##### SUPPLIED DATA #####

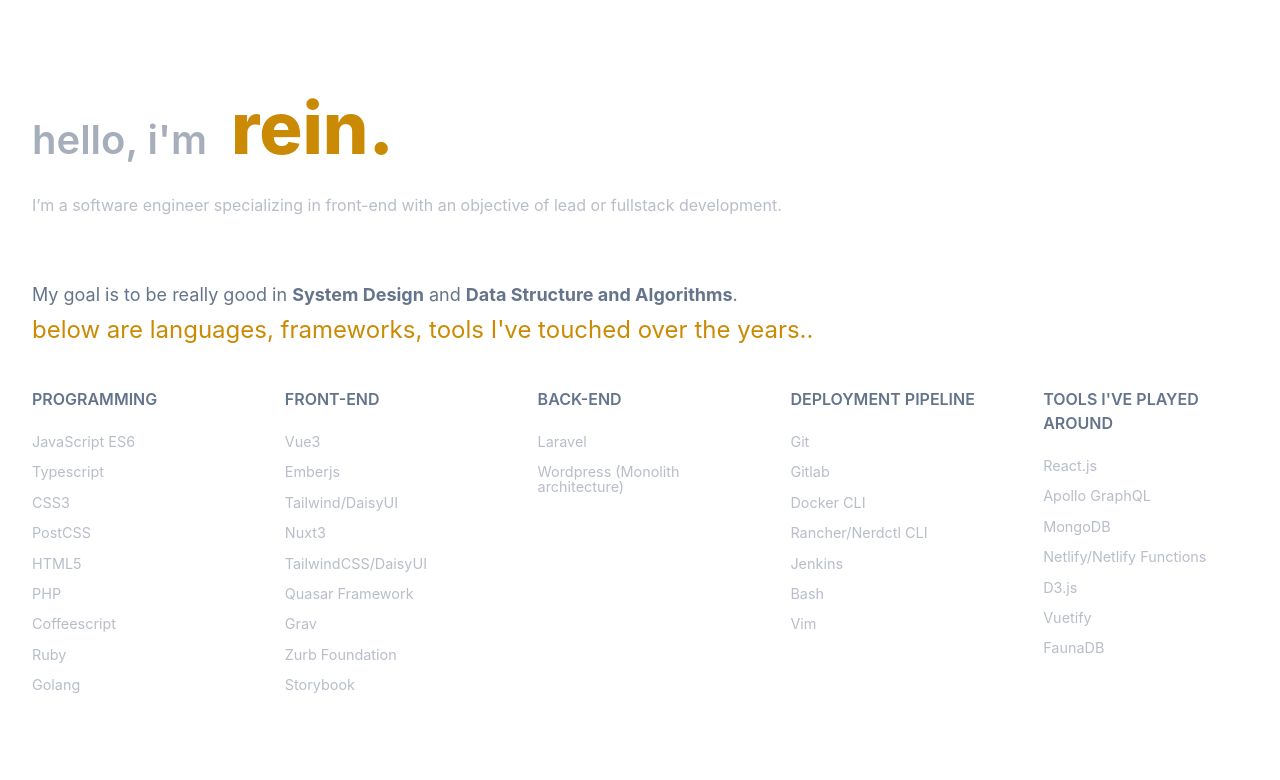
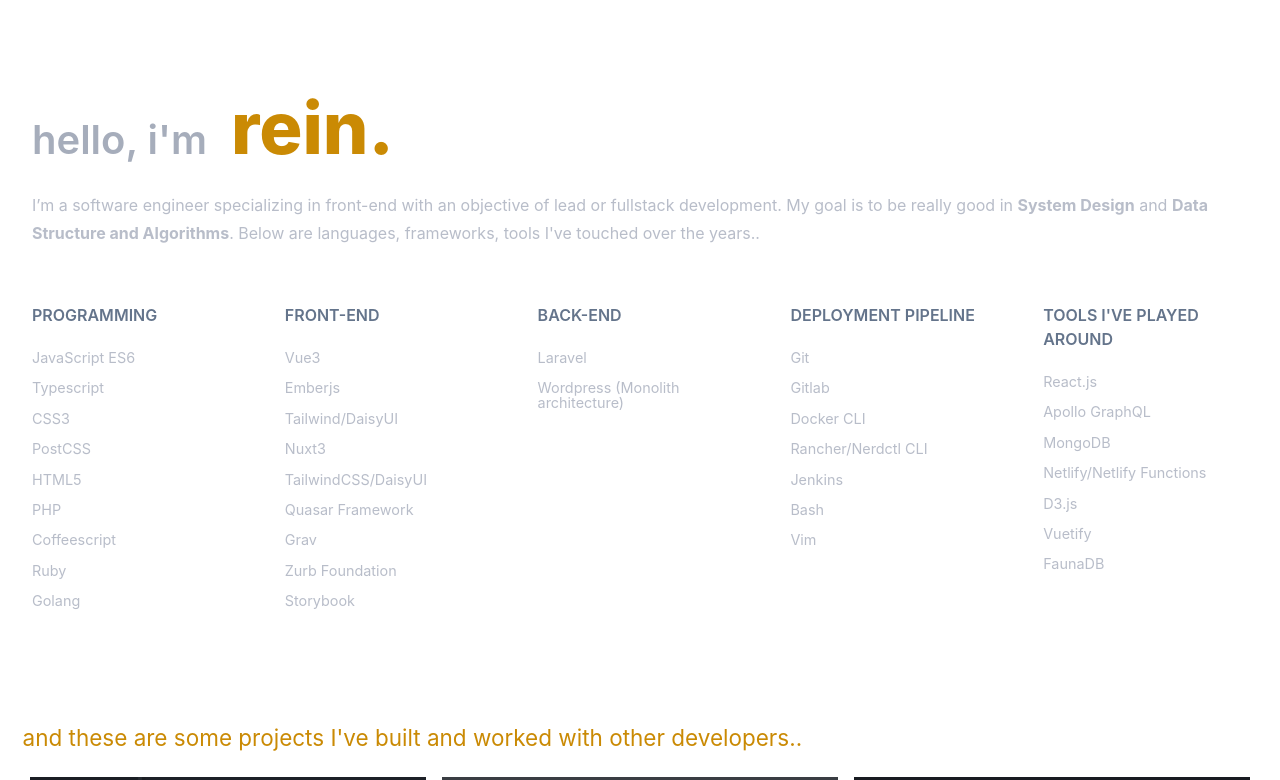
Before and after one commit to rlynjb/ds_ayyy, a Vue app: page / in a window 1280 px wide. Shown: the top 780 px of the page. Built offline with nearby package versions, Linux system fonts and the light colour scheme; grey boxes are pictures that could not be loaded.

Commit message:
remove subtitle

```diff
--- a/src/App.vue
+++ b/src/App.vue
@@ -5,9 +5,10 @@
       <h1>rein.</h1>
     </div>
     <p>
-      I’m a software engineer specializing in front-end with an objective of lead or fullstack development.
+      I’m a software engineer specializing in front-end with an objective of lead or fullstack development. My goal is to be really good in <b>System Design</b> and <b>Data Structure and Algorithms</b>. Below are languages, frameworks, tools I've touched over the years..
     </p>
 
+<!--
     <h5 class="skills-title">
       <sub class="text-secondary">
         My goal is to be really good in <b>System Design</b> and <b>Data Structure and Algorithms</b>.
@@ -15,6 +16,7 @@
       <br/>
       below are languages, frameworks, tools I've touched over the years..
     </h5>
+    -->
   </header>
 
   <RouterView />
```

#####
##### SUPPLIED DATA #####

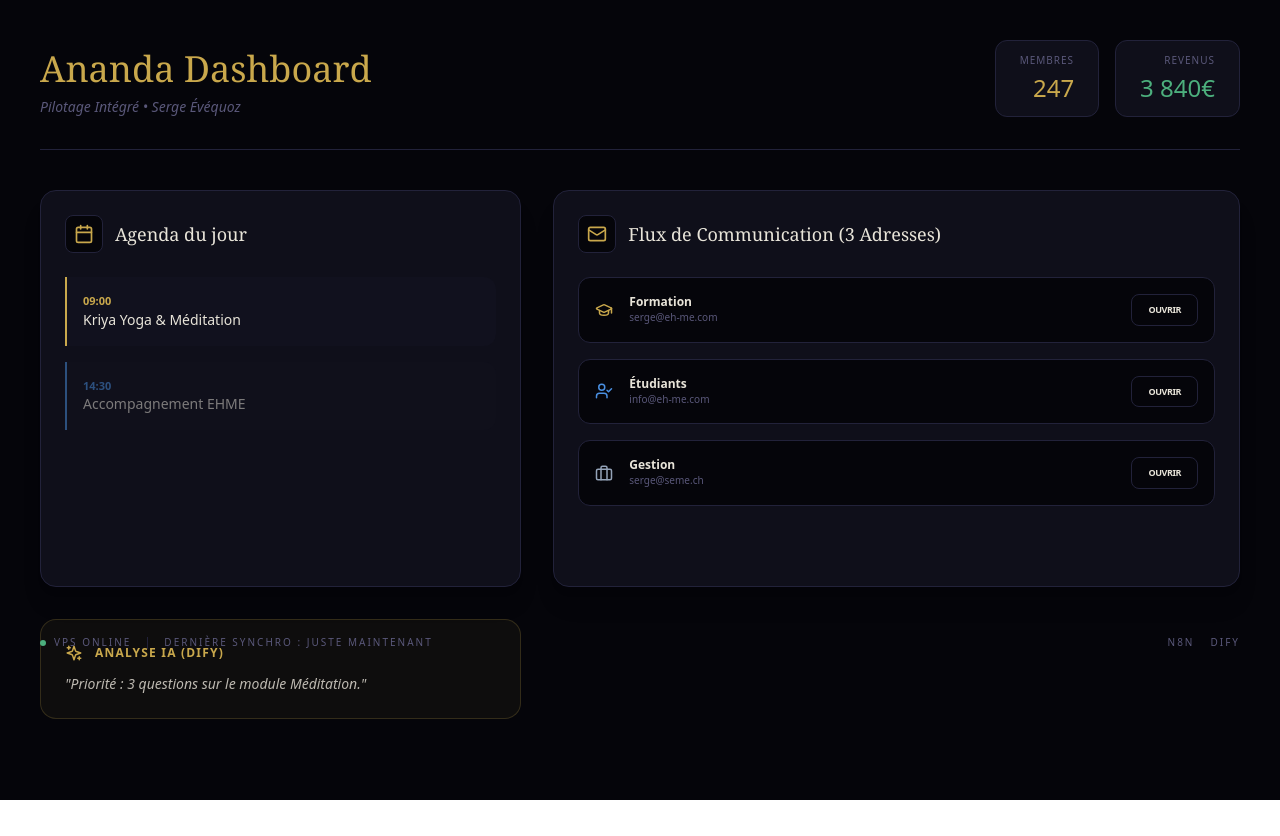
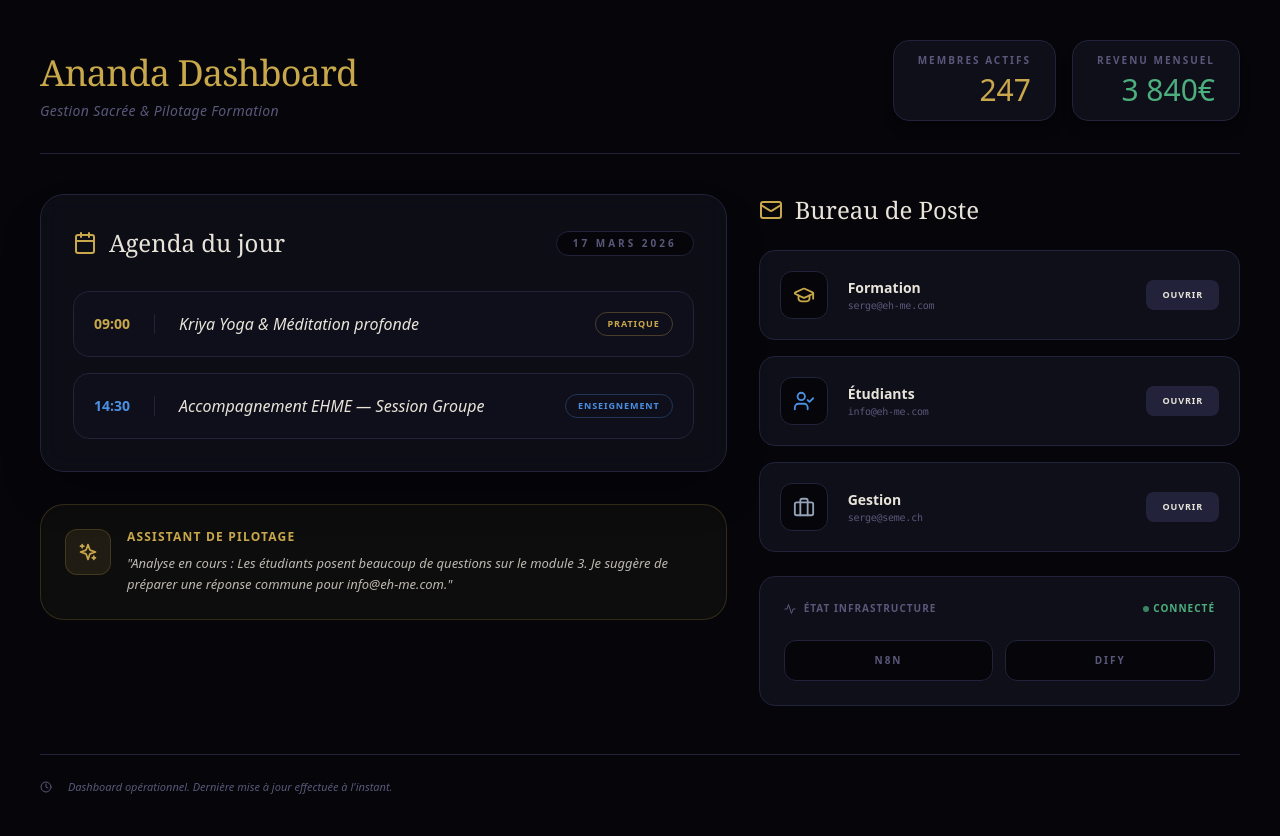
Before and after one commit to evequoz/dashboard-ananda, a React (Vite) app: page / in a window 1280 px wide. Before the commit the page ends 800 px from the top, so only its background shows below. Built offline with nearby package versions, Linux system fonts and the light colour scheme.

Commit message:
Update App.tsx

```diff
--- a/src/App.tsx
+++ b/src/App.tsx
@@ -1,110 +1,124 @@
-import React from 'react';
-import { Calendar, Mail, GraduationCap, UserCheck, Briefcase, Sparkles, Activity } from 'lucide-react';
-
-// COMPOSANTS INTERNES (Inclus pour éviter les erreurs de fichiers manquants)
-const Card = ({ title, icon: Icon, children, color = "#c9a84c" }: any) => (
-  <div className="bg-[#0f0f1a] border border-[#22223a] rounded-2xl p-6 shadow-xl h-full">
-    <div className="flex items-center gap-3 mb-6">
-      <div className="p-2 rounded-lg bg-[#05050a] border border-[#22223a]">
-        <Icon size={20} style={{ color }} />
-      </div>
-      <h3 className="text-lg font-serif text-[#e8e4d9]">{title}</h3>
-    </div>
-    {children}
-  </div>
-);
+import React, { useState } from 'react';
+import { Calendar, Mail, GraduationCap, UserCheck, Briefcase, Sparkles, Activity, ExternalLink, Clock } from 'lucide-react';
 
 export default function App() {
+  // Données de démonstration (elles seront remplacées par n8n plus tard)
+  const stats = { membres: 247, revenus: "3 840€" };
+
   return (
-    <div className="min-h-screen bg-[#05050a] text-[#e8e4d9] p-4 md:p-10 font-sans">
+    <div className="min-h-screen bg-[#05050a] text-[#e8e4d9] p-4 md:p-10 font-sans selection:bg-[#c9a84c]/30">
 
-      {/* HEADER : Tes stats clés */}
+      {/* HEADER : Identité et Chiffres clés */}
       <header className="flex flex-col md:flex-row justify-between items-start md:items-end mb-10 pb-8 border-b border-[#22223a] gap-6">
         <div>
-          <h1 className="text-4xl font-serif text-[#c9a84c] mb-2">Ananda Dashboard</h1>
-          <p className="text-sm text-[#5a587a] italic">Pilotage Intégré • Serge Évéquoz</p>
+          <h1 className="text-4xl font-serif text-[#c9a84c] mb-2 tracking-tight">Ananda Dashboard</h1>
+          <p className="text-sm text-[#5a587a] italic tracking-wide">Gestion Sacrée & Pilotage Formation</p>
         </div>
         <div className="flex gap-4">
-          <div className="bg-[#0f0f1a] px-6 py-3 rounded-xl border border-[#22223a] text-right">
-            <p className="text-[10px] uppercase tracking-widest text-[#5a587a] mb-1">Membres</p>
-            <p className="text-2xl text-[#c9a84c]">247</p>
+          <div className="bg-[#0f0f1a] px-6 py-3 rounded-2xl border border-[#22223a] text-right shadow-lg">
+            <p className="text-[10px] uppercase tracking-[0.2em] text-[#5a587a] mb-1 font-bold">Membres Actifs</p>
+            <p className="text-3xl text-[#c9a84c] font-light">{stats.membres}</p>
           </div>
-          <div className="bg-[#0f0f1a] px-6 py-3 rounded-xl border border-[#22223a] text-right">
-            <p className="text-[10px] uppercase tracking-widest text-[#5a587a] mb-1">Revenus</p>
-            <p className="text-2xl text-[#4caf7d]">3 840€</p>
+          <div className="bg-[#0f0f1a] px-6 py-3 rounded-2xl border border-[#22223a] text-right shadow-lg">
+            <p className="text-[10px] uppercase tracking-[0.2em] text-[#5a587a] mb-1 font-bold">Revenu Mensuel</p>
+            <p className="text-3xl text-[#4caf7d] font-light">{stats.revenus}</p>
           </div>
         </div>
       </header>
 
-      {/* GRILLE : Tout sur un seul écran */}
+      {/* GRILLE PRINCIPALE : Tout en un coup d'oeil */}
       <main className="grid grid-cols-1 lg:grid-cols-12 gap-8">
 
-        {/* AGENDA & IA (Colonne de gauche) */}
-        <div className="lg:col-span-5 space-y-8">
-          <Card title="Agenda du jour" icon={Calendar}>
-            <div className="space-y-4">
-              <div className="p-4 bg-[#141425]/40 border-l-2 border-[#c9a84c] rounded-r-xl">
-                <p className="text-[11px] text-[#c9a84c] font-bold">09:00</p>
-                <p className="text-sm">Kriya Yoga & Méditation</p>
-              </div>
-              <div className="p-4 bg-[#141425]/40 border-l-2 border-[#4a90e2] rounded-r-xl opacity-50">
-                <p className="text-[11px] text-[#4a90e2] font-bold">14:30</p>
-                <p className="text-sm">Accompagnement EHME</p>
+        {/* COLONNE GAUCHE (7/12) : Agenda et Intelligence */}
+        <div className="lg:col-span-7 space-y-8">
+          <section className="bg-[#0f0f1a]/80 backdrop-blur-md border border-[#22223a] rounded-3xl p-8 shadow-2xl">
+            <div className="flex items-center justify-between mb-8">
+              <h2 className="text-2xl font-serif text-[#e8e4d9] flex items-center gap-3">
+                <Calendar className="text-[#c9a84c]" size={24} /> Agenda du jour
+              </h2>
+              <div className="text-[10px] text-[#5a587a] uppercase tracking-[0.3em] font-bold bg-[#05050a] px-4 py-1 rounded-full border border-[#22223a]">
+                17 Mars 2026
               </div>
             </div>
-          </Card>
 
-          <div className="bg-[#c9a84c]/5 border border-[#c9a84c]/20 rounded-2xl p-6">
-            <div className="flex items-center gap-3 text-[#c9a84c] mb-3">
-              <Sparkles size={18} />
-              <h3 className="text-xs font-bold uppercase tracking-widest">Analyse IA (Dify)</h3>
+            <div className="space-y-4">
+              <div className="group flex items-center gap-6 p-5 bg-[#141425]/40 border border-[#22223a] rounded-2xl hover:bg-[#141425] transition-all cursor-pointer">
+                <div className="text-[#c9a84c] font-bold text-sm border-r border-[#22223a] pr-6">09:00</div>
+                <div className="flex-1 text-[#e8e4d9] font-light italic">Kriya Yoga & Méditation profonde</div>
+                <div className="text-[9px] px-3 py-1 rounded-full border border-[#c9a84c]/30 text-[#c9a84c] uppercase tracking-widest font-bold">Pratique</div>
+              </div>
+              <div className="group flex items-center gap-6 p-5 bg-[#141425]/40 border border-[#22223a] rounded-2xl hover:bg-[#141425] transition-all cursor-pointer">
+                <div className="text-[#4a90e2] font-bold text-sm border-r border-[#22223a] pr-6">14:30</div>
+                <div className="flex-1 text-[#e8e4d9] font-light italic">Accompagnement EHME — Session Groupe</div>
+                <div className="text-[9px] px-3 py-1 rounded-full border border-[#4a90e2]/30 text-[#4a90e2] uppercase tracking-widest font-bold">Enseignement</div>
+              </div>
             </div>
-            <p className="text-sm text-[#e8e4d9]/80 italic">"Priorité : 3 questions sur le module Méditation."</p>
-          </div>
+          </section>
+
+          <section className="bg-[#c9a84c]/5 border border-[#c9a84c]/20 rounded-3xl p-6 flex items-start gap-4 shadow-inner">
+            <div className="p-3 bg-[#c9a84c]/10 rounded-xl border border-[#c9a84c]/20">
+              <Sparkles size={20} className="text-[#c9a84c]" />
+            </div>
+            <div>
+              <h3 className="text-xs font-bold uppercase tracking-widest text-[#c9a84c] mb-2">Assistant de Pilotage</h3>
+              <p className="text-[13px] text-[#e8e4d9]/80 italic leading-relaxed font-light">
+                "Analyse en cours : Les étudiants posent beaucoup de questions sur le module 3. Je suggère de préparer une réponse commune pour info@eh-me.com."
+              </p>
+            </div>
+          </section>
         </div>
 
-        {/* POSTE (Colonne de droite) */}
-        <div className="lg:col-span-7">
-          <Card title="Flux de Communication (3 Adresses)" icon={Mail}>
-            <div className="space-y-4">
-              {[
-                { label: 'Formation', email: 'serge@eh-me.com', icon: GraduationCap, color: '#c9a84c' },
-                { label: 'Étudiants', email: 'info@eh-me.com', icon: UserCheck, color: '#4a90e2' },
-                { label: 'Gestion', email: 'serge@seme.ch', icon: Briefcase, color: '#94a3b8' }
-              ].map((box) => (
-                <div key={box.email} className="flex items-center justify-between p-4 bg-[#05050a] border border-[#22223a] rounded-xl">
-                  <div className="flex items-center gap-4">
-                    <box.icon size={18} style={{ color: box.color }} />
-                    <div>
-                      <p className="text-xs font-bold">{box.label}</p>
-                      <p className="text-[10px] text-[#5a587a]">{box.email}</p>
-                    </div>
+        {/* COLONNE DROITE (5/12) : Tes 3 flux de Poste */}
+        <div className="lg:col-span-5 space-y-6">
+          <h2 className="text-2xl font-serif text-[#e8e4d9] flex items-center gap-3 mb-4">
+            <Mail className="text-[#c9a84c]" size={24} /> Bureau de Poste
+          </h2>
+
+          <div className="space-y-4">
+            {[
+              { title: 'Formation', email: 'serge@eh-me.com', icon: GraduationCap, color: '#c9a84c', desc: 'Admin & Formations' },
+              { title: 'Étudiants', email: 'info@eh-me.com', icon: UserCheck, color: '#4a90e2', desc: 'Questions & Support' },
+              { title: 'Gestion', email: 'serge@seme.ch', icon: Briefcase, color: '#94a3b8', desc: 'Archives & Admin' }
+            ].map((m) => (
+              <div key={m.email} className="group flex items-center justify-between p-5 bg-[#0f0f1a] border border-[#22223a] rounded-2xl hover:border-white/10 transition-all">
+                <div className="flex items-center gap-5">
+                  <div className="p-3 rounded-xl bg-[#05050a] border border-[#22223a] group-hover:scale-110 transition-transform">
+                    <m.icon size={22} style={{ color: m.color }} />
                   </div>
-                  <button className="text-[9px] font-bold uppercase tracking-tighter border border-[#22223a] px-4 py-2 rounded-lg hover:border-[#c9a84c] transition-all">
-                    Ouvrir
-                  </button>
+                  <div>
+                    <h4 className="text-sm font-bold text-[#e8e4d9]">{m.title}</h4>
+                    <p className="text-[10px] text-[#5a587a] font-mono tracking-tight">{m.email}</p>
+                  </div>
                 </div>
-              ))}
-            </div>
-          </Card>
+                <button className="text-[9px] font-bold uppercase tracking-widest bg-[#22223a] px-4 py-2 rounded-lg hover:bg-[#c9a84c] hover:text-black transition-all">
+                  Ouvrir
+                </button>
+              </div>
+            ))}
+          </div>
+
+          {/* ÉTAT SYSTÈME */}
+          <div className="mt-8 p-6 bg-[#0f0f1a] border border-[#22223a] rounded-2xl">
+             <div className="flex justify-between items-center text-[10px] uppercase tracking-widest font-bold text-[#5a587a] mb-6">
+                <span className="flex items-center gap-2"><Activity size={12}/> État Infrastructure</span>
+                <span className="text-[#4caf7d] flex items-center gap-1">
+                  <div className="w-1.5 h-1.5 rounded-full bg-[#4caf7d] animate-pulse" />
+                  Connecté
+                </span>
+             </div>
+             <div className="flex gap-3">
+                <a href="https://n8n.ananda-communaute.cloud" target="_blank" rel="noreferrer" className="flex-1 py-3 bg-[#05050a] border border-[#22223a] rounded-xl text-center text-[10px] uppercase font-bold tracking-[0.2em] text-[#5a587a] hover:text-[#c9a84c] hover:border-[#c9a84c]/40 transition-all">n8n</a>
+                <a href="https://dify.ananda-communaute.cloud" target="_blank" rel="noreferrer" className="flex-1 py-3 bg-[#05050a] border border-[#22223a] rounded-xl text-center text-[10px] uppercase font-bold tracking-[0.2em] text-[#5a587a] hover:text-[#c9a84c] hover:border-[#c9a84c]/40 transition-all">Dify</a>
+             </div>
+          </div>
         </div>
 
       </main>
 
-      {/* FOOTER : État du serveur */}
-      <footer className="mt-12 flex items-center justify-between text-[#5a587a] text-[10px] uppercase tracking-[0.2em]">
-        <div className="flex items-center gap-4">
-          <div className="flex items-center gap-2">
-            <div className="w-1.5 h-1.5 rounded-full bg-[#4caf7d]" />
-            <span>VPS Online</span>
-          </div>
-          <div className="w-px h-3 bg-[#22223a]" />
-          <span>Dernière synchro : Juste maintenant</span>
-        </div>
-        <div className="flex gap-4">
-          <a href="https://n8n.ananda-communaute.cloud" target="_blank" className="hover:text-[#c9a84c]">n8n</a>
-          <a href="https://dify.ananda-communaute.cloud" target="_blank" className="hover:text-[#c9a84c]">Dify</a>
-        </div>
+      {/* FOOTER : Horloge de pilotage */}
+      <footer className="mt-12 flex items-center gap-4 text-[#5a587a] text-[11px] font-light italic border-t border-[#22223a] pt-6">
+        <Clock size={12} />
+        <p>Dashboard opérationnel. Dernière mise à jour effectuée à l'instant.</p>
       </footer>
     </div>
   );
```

#####

> WHAT YOU WILL DO
Count the lines of the material holding "engineer". Report the number alone.

> EXERCISE SOLUTION
2